Front-end code change data:
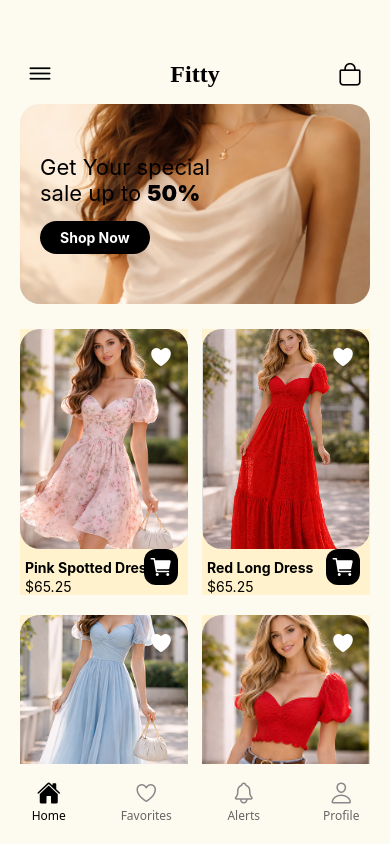
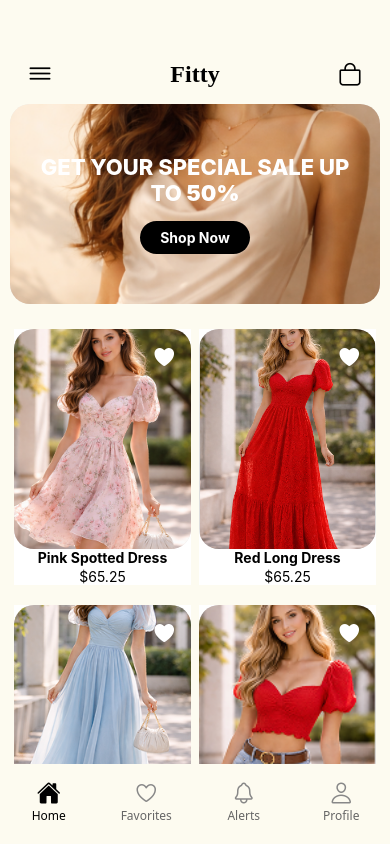
Before and after one commit to shanaka0601/Fitty-app, a React Native app: screen /Main in a window 390 px wide. Built offline with nearby package versions, Linux system fonts and the light colour scheme.

Commit message:
changed files with requirements

```diff
--- a/src/components/ProductCard.js
+++ b/src/components/ProductCard.js
@@ -19,9 +19,6 @@ export default function ProductCard({
       <TouchableOpacity style={styles.favoriteBtn} onPress={onToggleFavorite}>
         <Ionicons name="heart" size={24} color={isFavorite ? 'red' : 'white'} />
       </TouchableOpacity>
-      <TouchableOpacity style={styles.cartBtn} onPress={onAddToCart}>
-        <Ionicons name="cart" size={24} color="white" />
-      </TouchableOpacity>
 
       <View style={styles.info}>
         <Text style={styles.title} numberOfLines={1}>{title}</Text>
@@ -35,7 +32,7 @@ const styles = StyleSheet.create({
   card: {
     width: '48%',
     marginBottom: 20,
-    backgroundColor: '#FFF2CC',
+    backgroundColor: '#FFF',
   },
   image: {
     width: '100%',
@@ -54,7 +51,8 @@ const styles = StyleSheet.create({
     bottom: 10,
     right: 10,
     padding: 5,
-    backgroundColor: '#000',
+    // background removed for cleaner white cart icon
+    // backgroundColor: '#000',
     borderRadius: 12,
   },
   buyNowBtn: {
@@ -66,7 +64,9 @@ const styles = StyleSheet.create({
     borderRadius: 12,
   },
   info: {
-    paddingTop: 10,
+    flex: 1,
+    alignItems: 'center',
+    justifyContent: 'center',
     paddingHorizontal: 5,
   },
   title: {
@@ -74,9 +74,11 @@ const styles = StyleSheet.create({
     fontWeight: 'bold',
     color: '#000',
     marginBottom: 2,
+    textAlign: 'center',
   },
   price: {
     fontSize: 14,
     color: '#000',
+    textAlign: 'center',
   },
 });
--- a/src/navigation/TabNavigator.js
+++ b/src/navigation/TabNavigator.js
@@ -8,6 +8,7 @@ import CartScreen from '../screens/CartScreen';
 import FavoritesScreen from '../screens/FavoritesScreen';
 import ProfileScreen from '../screens/ProfileScreen';
 import SettingsScreen from '../screens/SettingsScreen';
+import ComingSoonScreen from '../screens/ComingSoonScreen';
 import PaymentMethodScreen from '../screens/PaymentMethodScreen';
 import AlertsScreen from '../screens/AlertsScreen';
 import AddCardScreen from '../screens/AddCardScreen';
@@ -15,7 +16,7 @@ import BuyNowScreen from '../screens/BuyNowScreen';
 import SaleScreen from '../screens/SaleScreen';
 import PaymentDetailScreen from '../screens/PaymentDetailScreen';
 
-import ComingSoonScreen from '../screens/ComingSoonScreen';
+import ProceedScreen from '../screens/ProceedScreen';
 import CategoryProductsScreen from '../screens/CategoryProductsScreen';
 import MyOrdersScreen from '../screens/MyOrdersScreen';
 import ShippingAddressScreen from '../screens/ShippingAddressScreen';
@@ -43,6 +44,7 @@ function HomeStack() {
       <Stack.Screen name="AddCard" component={AddCardScreen} />
       <Stack.Screen name="PaymentDetail" component={PaymentDetailScreen} />
       <Stack.Screen name="BuyNow" component={BuyNowScreen} />
+      <Stack.Screen name="Proceed" component={ProceedScreen} />
     </Stack.Navigator>
   );
 }
--- a/src/screens/CategoriesScreen.js
+++ b/src/screens/CategoriesScreen.js
@@ -64,8 +64,8 @@ const styles = StyleSheet.create({
     justifyContent: 'space-around',
   },
   card: {
-    width: '45%',
-    backgroundColor: '#fff',
+    width: '48%',
+    backgroundColor: '#FFF2CC', // same as home product cards
     borderRadius: 25,
     marginBottom: 15,
     overflow: 'hidden',
@@ -77,7 +77,7 @@ const styles = StyleSheet.create({
   },
   imageContainer: {
     width: '100%',
-    height: 180,
+    height: 220,
     position: 'relative',
   },
   image: {
--- a/src/screens/HomeScreen.js
+++ b/src/screens/HomeScreen.js
@@ -34,10 +34,7 @@ export default function HomeScreen({ navigation }) {
             style={styles.bannerImage}
           />
           <View style={styles.bannerContent}>
-            <Text style={styles.bannerText}>Get Your special</Text>
-            <Text style={styles.bannerText}>
-              sale up to <Text style={styles.bannerHighlight}>50%</Text>
-            </Text>
+          <Text style={styles.bannerText}>GET YOUR SPECIAL SALE UP TO <Text style={styles.bannerHighlight}>50%</Text></Text>
           <TouchableOpacity
             style={styles.shopNowBtn}
             onPress={() => navigation.navigate('Sale')}
@@ -71,7 +68,7 @@ const styles = StyleSheet.create({
     backgroundColor: '#FDFBF0',
   },
   scrollContent: {
-    paddingHorizontal: 20,
+    paddingHorizontal: 10,
     paddingBottom: 20,
   },
   banner: {
@@ -91,18 +88,20 @@ const styles = StyleSheet.create({
     flex: 1,
     padding: 20,
     justifyContent: 'center',
+    alignItems: 'center',
   },
   bannerText: {
     fontSize: 22,
-    color: '#000',
-    fontWeight: '400',
+    color: '#FFF',
+    fontWeight: '800',
+    textAlign: 'center',
   },
   bannerHighlight: {
     fontWeight: '900',
   },
   shopNowBtn: {
     backgroundColor: '#000',
-    alignSelf: 'flex-start',
+    alignSelf: 'center',
     paddingHorizontal: 20,
     paddingVertical: 8,
     borderRadius: 20,
@@ -116,6 +115,6 @@ const styles = StyleSheet.create({
   grid: {
     flexDirection: 'row',
     flexWrap: 'wrap',
-    justifyContent: 'space-between',
+    justifyContent: 'space-around',
   }
 });
--- /dev/null
+++ b/src/screens/ProceedScreen.js
@@ -0,0 +1,93 @@
+import React from 'react';
+import { View, Text, StyleSheet, Image, ScrollView, TouchableOpacity } from 'react-native';
+import { useRoute, useNavigation } from '@react-navigation/native';
+
+export default function ProceedScreen() {
+  const route = useRoute();
+  const navigation = useNavigation();
+  const { product } = route.params || {};
+  const { image, title, price, description = 'No description available.' } = product || {};
+
+  return (
+    <ScrollView style={styles.container} contentContainerStyle={styles.contentContainer}>
+      <Image source={typeof image === 'string' ? { uri: image } : image} style={styles.image} />
+      <View style={styles.infoBox}>
+        <Text style={styles.title}>{title ?? 'Product'}</Text>
+        <Text style={styles.price}>${price ?? '--'}</Text>
+        <Text style={styles.description}>{description}</Text>
+        <Text style={styles.shipping}>Shipping Time: 3‑5 Business Days</Text>
+        <TouchableOpacity style={styles.placeOrderBtn} onPress={() => {
+          // Placeholder for actual order placement logic
+          alert('Order placed!');
+          navigation.popToTop(); // Return to home after placing order
+        }}>
+          <Text style={styles.placeOrderText}>Place Order</Text>
+        </TouchableOpacity>
+      </View>
+    </ScrollView>
+  );
+}
+
+const styles = StyleSheet.create({
+  container: {
+    flex: 1,
+    backgroundColor: '#FDFBF0',
+  },
+  contentContainer: {
+    padding: 20,
+    alignItems: 'center',
+  },
+  image: {
+    width: '100%',
+    height: 300,
+    borderRadius: 15,
+    marginBottom: 20,
+  },
+  infoBox: {
+    width: '100%',
+    backgroundColor: '#FFF',
+    padding: 20,
+    borderRadius: 12,
+    shadowColor: '#000',
+    shadowOffset: { width: 0, height: 2 },
+    shadowOpacity: 0.1,
+    shadowRadius: 8,
+    elevation: 5,
+  },
+  title: {
+    fontSize: 24,
+    fontWeight: 'bold',
+    marginBottom: 10,
+    color: '#000',
+  },
+  price: {
+    fontSize: 20,
+    fontWeight: '600',
+    marginBottom: 10,
+    color: '#333',
+  },
+  description: {
+    fontSize: 16,
+    lineHeight: 22,
+    marginBottom: 15,
+    color: '#555',
+  },
+  shipping: {
+    fontSize: 16,
+    fontWeight: '500',
+    marginBottom: 20,
+    color: '#777',
+  },
+  placeOrderBtn: {
+    backgroundColor: '#FF9500',
+    paddingVertical: 15,
+    borderRadius: 12,
+    alignItems: 'center',
+    justifyContent: 'center',
+  },
+  placeOrderText: {
+    color: '#FFF',
+    fontSize: 18,
+    fontWeight: 'bold',
+  },
+});
--- a/src/screens/ProductDetailsScreen.js
+++ b/src/screens/ProductDetailsScreen.js
@@ -82,7 +82,7 @@ const ProductDetailsScreen = ({ route }) => {
             <Text style={styles.addToCartText}>Add to Cart</Text>
           </TouchableOpacity>
 
-          <TouchableOpacity style={styles.buyNowButton} onPress={() => navigation.navigate('BuyNow', { product })}>
+          <TouchableOpacity style={styles.buyNowButton} onPress={() => navigation.navigate('Proceed', { product })}>
             <Text style={styles.buyNowText}>Buy Now</Text>
           </TouchableOpacity>
         </View>
```
Lines whose indentation alone changed are shown as unchanged.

▶ _WHAT TO DO_:
Each line carrying the string "fontWeight" should be copied out from the entries.

▶ _TASK RESPONSE_:
     fontWeight: 'bold',
-    fontWeight: '400',
+    fontWeight: '800',
     fontWeight: '900',
+    fontWeight: 'bold',
+    fontWeight: '600',
+    fontWeight: '500',
+    fontWeight: 'bold',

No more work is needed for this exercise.